Provided records:
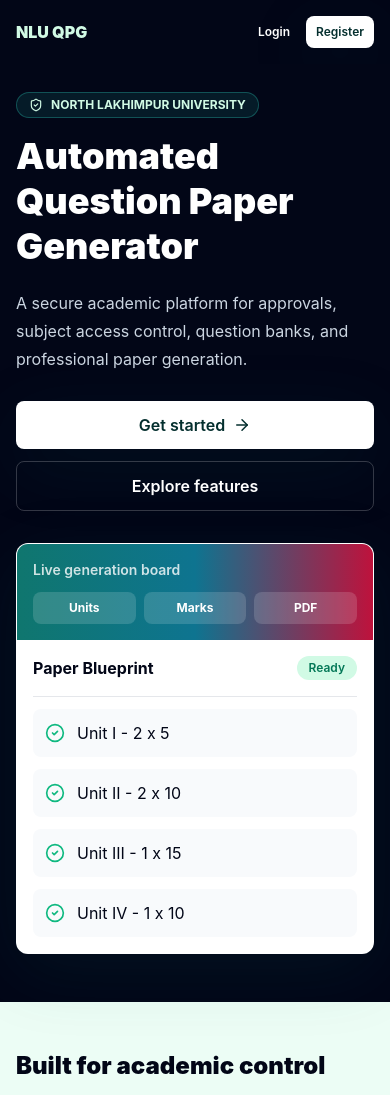
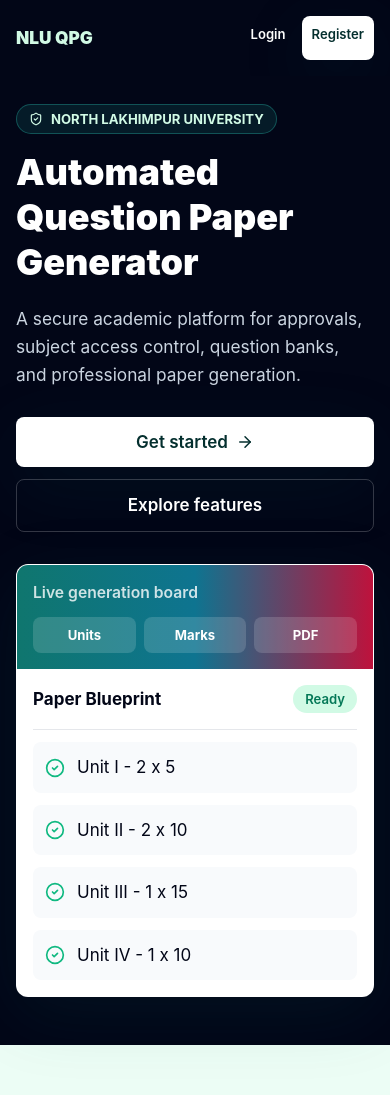
Before and after one commit to hemantagogoi/pern, a React (Vite) app in the folder client/: page / in a window 390 px wide. Shown: the top 1095 px of the page. Built offline with nearby package versions, Linux system fonts and the light colour scheme; no server answers.

Commit message:
Fix mobile table sizing for better readability

```diff
--- a/client/src/styles.css
+++ b/client/src/styles.css
@@ -39,6 +39,12 @@ button {
   max-width: 100%;
 }
 
+input,
+select,
+textarea {
+  font-size: 16px;
+}
+
 .glass {
   background: rgba(255, 255, 255, 0.78);
   backdrop-filter: blur(18px);
@@ -70,8 +76,55 @@ button {
 }
 
 @media (max-width: 640px) {
+  body {
+    font-size: 17px;
+    line-height: 1.55;
+  }
+
+  .text-xs {
+    font-size: 0.82rem !important;
+    line-height: 1.25rem !important;
+  }
+
+  .text-sm {
+    font-size: 0.98rem !important;
+    line-height: 1.55rem !important;
+  }
+
+  .text-base {
+    font-size: 1.08rem !important;
+    line-height: 1.75rem !important;
+  }
+
+  .text-2xl {
+    font-size: 1.7rem !important;
+    line-height: 2.05rem !important;
+  }
+
+  button,
+  [role="button"],
+  a.rounded-lg,
+  input,
+  select,
+  textarea {
+    min-height: 44px;
+  }
+
+  input,
+  select,
+  textarea {
+    padding-top: 0.75rem;
+    padding-bottom: 0.75rem;
+  }
+
+  table {
+    font-size: 0.95rem;
+    width: 100%;
+    min-width: 0;
+  }
+
   .table-shell table {
-    min-width: 620px;
+    min-width: auto;
   }
 }
 
```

Exercise directions: Print the records exactly, every one. Leave out the pictures.

Answer for this exercise:
Before and after one commit to hemantagogoi/pern, a React (Vite) app in the folder client/: page / in a window 390 px wide. Shown: the top 1095 px of the page. Built offline with nearby package versions, Linux system fonts and the light colour scheme; no server answers.

Commit message:
Fix mobile table sizing for better readability

```diff
--- a/client/src/styles.css
+++ b/client/src/styles.css
@@ -39,6 +39,12 @@ button {
   max-width: 100%;
 }
 
+input,
+select,
+textarea {
+  font-size: 16px;
+}
+
 .glass {
   background: rgba(255, 255, 255, 0.78);
   backdrop-filter: blur(18px);
@@ -70,8 +76,55 @@ button {
 }
 
 @media (max-width: 640px) {
+  body {
+    font-size: 17px;
+    line-height: 1.55;
+  }
+
+  .text-xs {
+    font-size: 0.82rem !important;
+    line-height: 1.25rem !important;
+  }
+
+  .text-sm {
+    font-size: 0.98rem !important;
+    line-height: 1.55rem !important;
+  }
+
+  .text-base {
+    font-size: 1.08rem !important;
+    line-height: 1.75rem !important;
+  }
+
+  .text-2xl {
+    font-size: 1.7rem !important;
+    line-height: 2.05rem !important;
+  }
+
+  button,
+  [role="button"],
+  a.rounded-lg,
+  input,
+  select,
+  textarea {
+    min-height: 44px;
+  }
+
+  input,
+  select,
+  textarea {
+    padding-top: 0.75rem;
+    padding-bottom: 0.75rem;
+  }
+
+  table {
+    font-size: 0.95rem;
+    width: 100%;
+    min-width: 0;
+  }
+
   .table-shell table {
-    min-width: 620px;
+    min-width: auto;
   }
 }
 
```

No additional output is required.